by [?]

But to proceed.

Earl Dowglas on a milk-white Steed,
Most like a Baron bold,
Rode foremost of the Company,
Whose Armour shone like Gold.

Turnus ut antevolans tardum precesserat agmen, etc. Vidisti, quo Turnus equo, quibus ibat in armis Aureus …

Our English Archers bent their Bows
Their Hearts were good and true;
At the first Flight of Arrows sent,
Full threescore Scots they slew.

They clos’d full fast on ev’ry side,
No Slackness there was found.
And many a gallant Gentleman
Lay gasping on the Ground.

With that there came an Arrow keen
Out of an English Bow,
Which struck Earl Dowglas to the Heart
A deep and deadly Blow.

AEneas was wounded after the same Manner by an unknown Hand in the midst of a Parly.

Has inter voces, media inter talia verba,
Ecce viro stridens alis allapsa sagitta est,
Incertum qua pulsa manu …

But of all the descriptive Parts of this Song, there are none more beautiful than the four following Stanzas which have a great Force and Spirit in them, and are filled with very natural Circumstances. The Thought in the third Stanza was never touched by any other Poet, and is such an one as would have shined in Homer or in Virgil.

So thus did both those Nobles die,
Whose Courage none could stain:
An English Archer then perceived
The noble Earl was slain.

He had a Bow bent in his Hand,
Made of a trusty Tree,
An Arrow of a Cloth-yard long
Unto the Head drew he.

Against Sir Hugh Montgomery
So right his Shaft he set,
The Gray-goose Wing that was thereon
In his Heart-Blood was wet.

This Fight did last from Break of Day
Till setting of the Sun;
For when they rung the Evening Bell
The Battle scarce was done.

One may observe likewise, that in the Catalogue of the Slain the Author has followed the Example of the greatest ancient Poets, not only in giving a long List of the Dead, but by diversifying it with little Characters of particular Persons.

And with Earl Dowglas there was slain
Sir Hugh Montgomery,
Sir Charles Carrel, that from the Field
One Foot would never fly:

Sir Charles Murrel of Ratcliff too,
His Sister’s Son was he;
Sir David Lamb, so well esteem’d,
Yet saved could not be.

The familiar Sound in these Names destroys the Majesty of the Description; for this Reason I do not mention this Part of the Poem but to shew the natural Cast of Thought which appears in it, as the two last Verses look almost like a Translation of Virgil.

… Cadit et Ripheus justissimus unus
Qui fuit in Teucris et servantissimus aequi,
Diis aliter visum est …

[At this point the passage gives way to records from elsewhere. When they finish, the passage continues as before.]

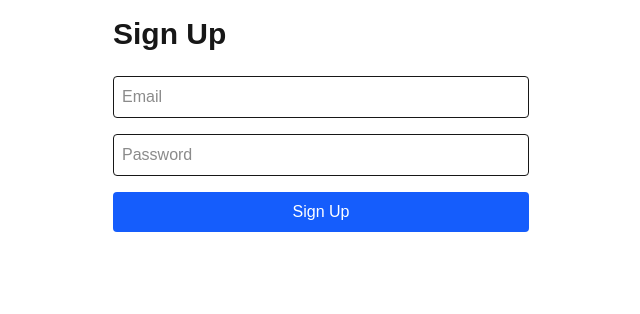
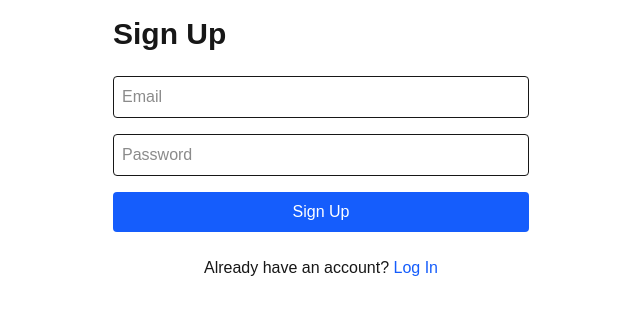
Before and after one commit to costasvallejos/rink-relay, a Next.js app: page /signup in a window 1280 px wide. Shown: the top 314 px of the page, without its empty margins (319-959 px from the left). Built offline with nearby package versions, Linux system fonts and the light colour scheme; no server answers.

Commit message:
Fixed deployment issues.

```diff
--- a/app/login/page.tsx
+++ b/app/login/page.tsx
@@ -16,7 +16,7 @@
     setErrorMsg('');
     setLoading(true);
 
-    const { data, error } = await supabase.auth.signInWithPassword({ email, password });
+    const { error } = await supabase.auth.signInWithPassword({ email, password });
 
     setLoading(false);
 
@@ -61,7 +61,7 @@
       {errorMsg && <p className="text-red-600 mt-4">{errorMsg}</p>}
 
       <p className="mt-6 text-center">
-        Don't have an account?{' '}
+        Don&apos;t have an account?{' '}
         <button
           type="button"
           onClick={() => router.push('/signup')}
--- a/app/signup/page.tsx
+++ b/app/signup/page.tsx
@@ -37,8 +37,8 @@
           value={email}
           required
           onChange={(e) => setEmail(e.target.value)}
+          disabled={loading}
           className="border p-2 rounded"
-          disabled={loading}
         />
         <input
           type="password"
@@ -46,8 +46,8 @@
           value={password}
           required
           onChange={(e) => setPassword(e.target.value)}
+          disabled={loading}
           className="border p-2 rounded"
-          disabled={loading}
         />
         <button
           type="submit"
@@ -57,7 +57,19 @@
           {loading ? 'Signing up...' : 'Sign Up'}
         </button>
       </form>
+
       {errorMsg && <p className="text-red-600 mt-4">{errorMsg}</p>}
+
+      <p className="mt-6 text-center">
+        Already have an account?{' '}
+        <button
+          type="button"
+          onClick={() => router.push('/login')}
+          className="text-blue-600 hover:underline"
+        >
+          Log In
+        </button>
+      </p>
     </div>
   );
 }
```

In the Catalogue of the English [who [5]] fell, Witherington’s Behaviour is in the same manner particularized very artfully, as the Reader is prepared for it by that Account which is given of him in the Beginning of the Battle [; though I am satisfied your little Buffoon Readers (who have seen that Passage ridiculed in Hudibras) will not be able to take the Beauty of it: For which Reason I dare not so much as quote it].

Then stept a gallant Squire forth,
Witherington was his Name,
Who said, I would not have it told
To Henry our King for Shame,

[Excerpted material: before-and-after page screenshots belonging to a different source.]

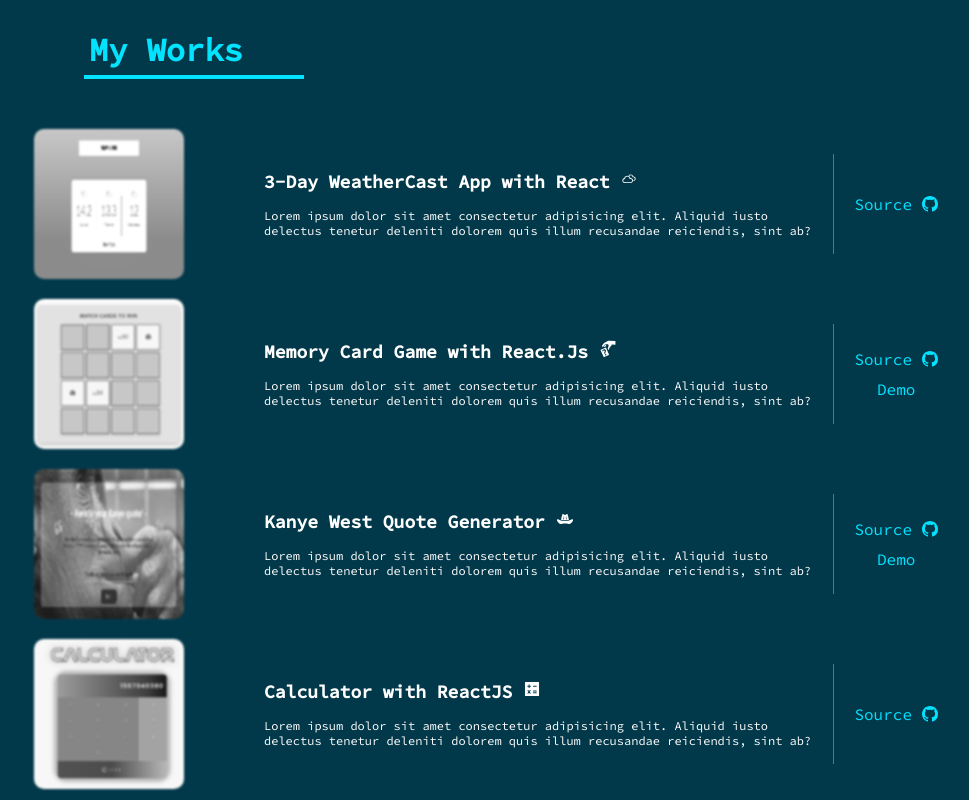
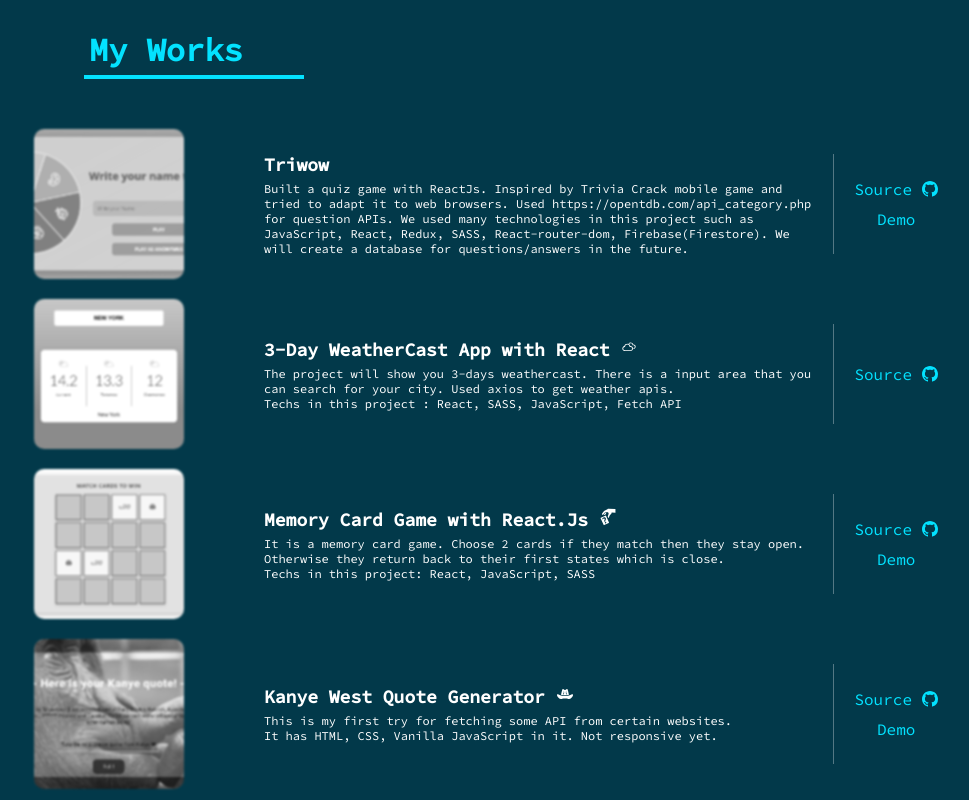
Before and after one commit to eraydurak/Eray, a React (Create React App) app: page / in a window 1280 px wide. Shown: the part 860-1660 px from the top of the page, without its empty margins (144-1113 px from the left). Built offline with nearby package versions, Linux system fonts and the light colour scheme; the HTML template or start-up script is replaced by a standard one.

Commit message:
Added real project paragraphs

```diff
--- a/src/components/Main.scss
+++ b/src/components/Main.scss
@@ -77,6 +77,7 @@
       align-items: center;
       margin-bottom: 20px;
       img {
+        object-fit: cover;
         border-radius: 10px;
         -webkit-filter: blur(1px) grayscale(100%);
         filter: blur(1px) grayscale(100%);
@@ -92,6 +93,10 @@
         text-align: left;
         margin-left: 80px;
         color: white;
+        font-size: 14px;
+        h2 {
+          margin-bottom: -10px;
+        }
       }
       ul {
         display: flex;
@@ -103,7 +108,7 @@
           a {
             color: rgb(3, 226, 255);
             padding: 5px;
-            //transition: 0.3s all ease-in-out;
+            // transition: 0.3s all ease-in-out;
             display: flex;
             align-items: center;
             justify-content: center;
--- a/src/components/MainContent.jsx
+++ b/src/components/MainContent.jsx
@@ -23,6 +23,7 @@
 import quotegen from "./../img/quotegen.png";
 import weatherapp from "./../img/weatherapp.png";
 import me from "./../img/MyPicture.png";
+import triwow from "./../img/triwow.png";
 
 const MainContent = () => {
   return (
@@ -72,6 +73,35 @@
           <div className="item">
             <img
               style={{ width: "150px", height: "150px" }}
+              src={triwow}
+              alt="triwow"
+            />
+            <div className="itemPara">
+              <h2>Triwow {""}</h2>
+              <br />
+              <p>
+                Built a quiz game with ReactJs. Inspired by Trivia Crack mobile
+                game and tried to adapt it to web browsers. Used
+                https://opentdb.com/api_category.php for question APIs. We used
+                many technologies in this project such as JavaScript, React,
+                Redux, SASS, React-router-dom, Firebase(Firestore). We will
+                create a database for questions/answers in the future.
+              </p>
+            </div>
+            <ul>
+              <li>
+                <a target="_blank" href="https://github.com/eraydurak/triwow">
+                  Source <GoMarkGithub class="github-icon" />
+                </a>
+                <a target="_blank" href="https://triwow.vercel.app/">
+                  Demo
+                </a>
+              </li>
+            </ul>
+          </div>
+          <div className="item">
+            <img
+              style={{ width: "150px", height: "150px" }}
               src={weatherapp}
               alt="memory-card-game"
             />
@@ -82,9 +112,10 @@
               </h2>
               <br />
               <p>
-                Lorem ipsum dolor sit amet consectetur adipisicing elit. Aliquid
-                iusto delectus tenetur deleniti dolorem quis illum recusandae
-                reiciendis, sint ab?
+                The project will show you 3-days weathercast. There is a input
+                area that you can search for your city. Used axios to get
+                weather apis. <br />
+                Techs in this project : React, SASS, JavaScript, Fetch API
               </p>
             </div>
             <ul>
@@ -113,9 +144,10 @@
               <br />
               <p>
                 {" "}
-                Lorem ipsum dolor sit amet consectetur adipisicing elit. Aliquid
-                iusto delectus tenetur deleniti dolorem quis illum recusandae
-                reiciendis, sint ab?
+                It is a memory card game. Choose 2 cards if they match then they
+                stay open. Otherwise they return back to their first states
+                which is close. <br />
+                Techs in this project: React, JavaScript, SASS
               </p>
             </div>
             <ul>
@@ -148,9 +180,9 @@
               </h2>
               <br />
               <p>
-                Lorem ipsum dolor sit amet consectetur adipisicing elit. Aliquid
-                iusto delectus tenetur deleniti dolorem quis illum recusandae
-                reiciendis, sint ab?
+                This is my first try for fetching some API from certain
+                websites. <br />
+                It has HTML, CSS, Vanilla JavaScript in it. Not responsive yet.
               </p>
             </div>
             <ul>
@@ -183,9 +215,9 @@
               </h2>
               <br />
               <p>
-                Lorem ipsum dolor sit amet consectetur adipisicing elit. Aliquid
-                iusto delectus tenetur deleniti dolorem quis illum recusandae
-                reiciendis, sint ab?
+                Simple calculator created with ReactJS. I did not use ant other
+                library like math.js. All the functions and operations written
+                by me. I used SASS and JavaScript mostly.
               </p>
             </div>
             <ul>
```
Also changed, not shown: src/img/triwow.png (added).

That e’er my Captain fought on Foot,
And I stood looking on.

We meet with the same Heroic Sentiments in Virgil.

Non pudet, O Rutuli, cunctis pro talibus unam
Objectare animam? numerone an viribus aequi
Non sumus … ?

What can be more natural or more moving than the Circumstances in which he describes the Behaviour of those Women who had lost their Husbands on this fatal Day?

Next Day did many Widows come
Their Husbands to bewail;
They washed their Wounds in brinish Tears,
But all would not prevail.

Their Bodies bath’d in purple Blood,
They bore with them away;
They kiss’d them dead a thousand Times,
When they were clad in Clay.

Thus we see how the Thoughts of this Poem, which naturally arise from the Subject, are always simple, and sometimes exquisitely noble; that the Language is often very sounding, and that the whole is written with a true poetical Spirit.

If this Song had been written in the Gothic Manner, which is the Delight of all our little Wits, whether Writers or Readers, it would not have hit the Taste of so many Ages, and have pleased the Readers of all Ranks and Conditions. I shall only beg Pardon for such a Profusion of Latin Quotations; which I should not have made use of, but that I feared my own Judgment would have looked too singular on such a Subject, had not I supported it by the Practice and Authority of Virgil.


[Footnote 1: that]

[Footnote 2: very sonorous;]

[Footnote 3: should perish]

[Footnote 4: should arise]

[Footnote 5: that]